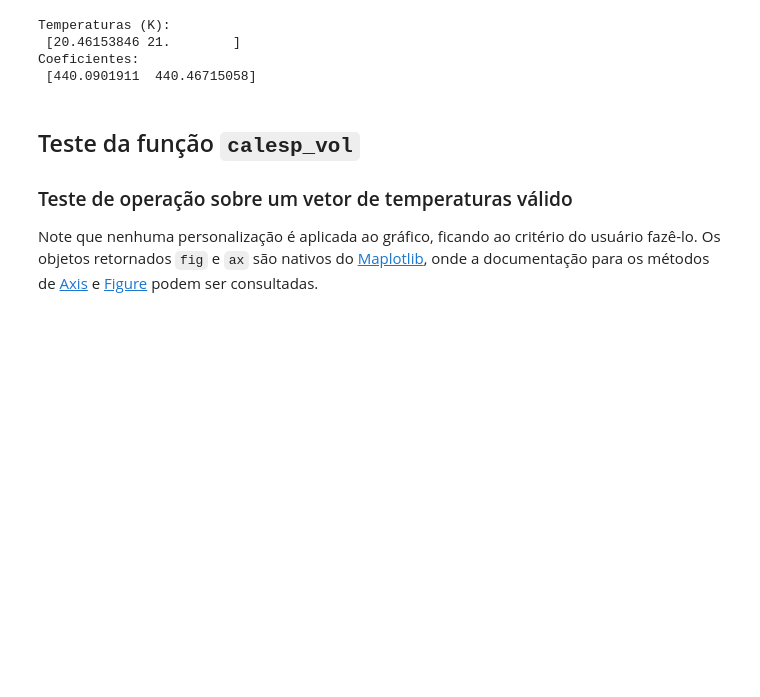
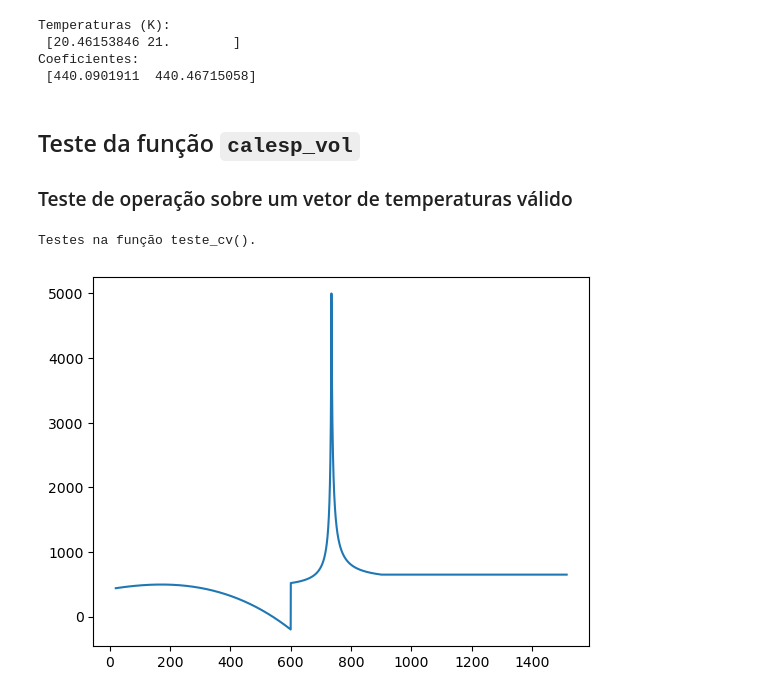
Before and after one commit to ProfLeao/codigosemdesenvolvimento, a Jupyter notebook: EDOMARCELO/coeficientespolinomiais.ipynb, the cells around one changed output. Drawn from its saved outputs; the diff is of its cells as text; code cells hidden in the pictures; blank space fills up the shorter version.

Commit message:
Realiza os testes na calesp_vol e adiciona as saídas no coeficientespolinomiais.ipynb

```diff
--- a/EDOMARCELO/coeficientespolinomiais.ipynb
+++ b/EDOMARCELO/coeficientespolinomiais.ipynb
@@ -298,10 +298,12 @@ Temperaturas (K):
  [20.46153846 21.        ]
 Coeficientes:
  [440.0901911  440.46715058]
-# %% [markdown]
-## Teste da função `calesp_vol`
-
-### Teste de operação sobre um vetor de temperaturas válido
-
-Note que nenhuma personalização é aplicada ao gráfico, ficando ao critério do usuário fazê-lo.
-Os objetos retornados `fig` e `ax` são nativos do [Maplotlib](https://matplotlib.org/), onde a documentação para os métodos de [Axis](https://matplotlib.org/stable/api/axis_api.html) e [Figure](https://matplotlib.org/stable/api/figure_api.html#module-matplotlib.figure) podem ser consultadas.
+# %% [markdown]
+## Teste da função `calesp_vol`
+
+### Teste de operação sobre um vetor de temperaturas válido
+# %%
+fig, ax = mtt.teste_cv("VECTEMP-VAL")
+# %% [output]
+Testes na função teste_cv().
+[figure, added]
```
Also changed, not shown: parts of 5 cells of this notebook, 2 other files.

◇ ◇ ◇ ◇ ◇ ◇ ◇

## WHAT IS REQUIRED
Among the lines of the data, find every one that holds "changed" and copy it.

## OUTPUT FOR THIS EXERCISE
Before and after one commit to ProfLeao/codigosemdesenvolvimento, a Jupyter notebook: EDOMARCELO/coeficientespolinomiais.ipynb, the cells around one changed output. Drawn from its saved outputs; the diff is of its cells as text; code cells hidden in the pictures; blank space fills up the shorter version.
Also changed, not shown: parts of 5 cells of this notebook, 2 other files.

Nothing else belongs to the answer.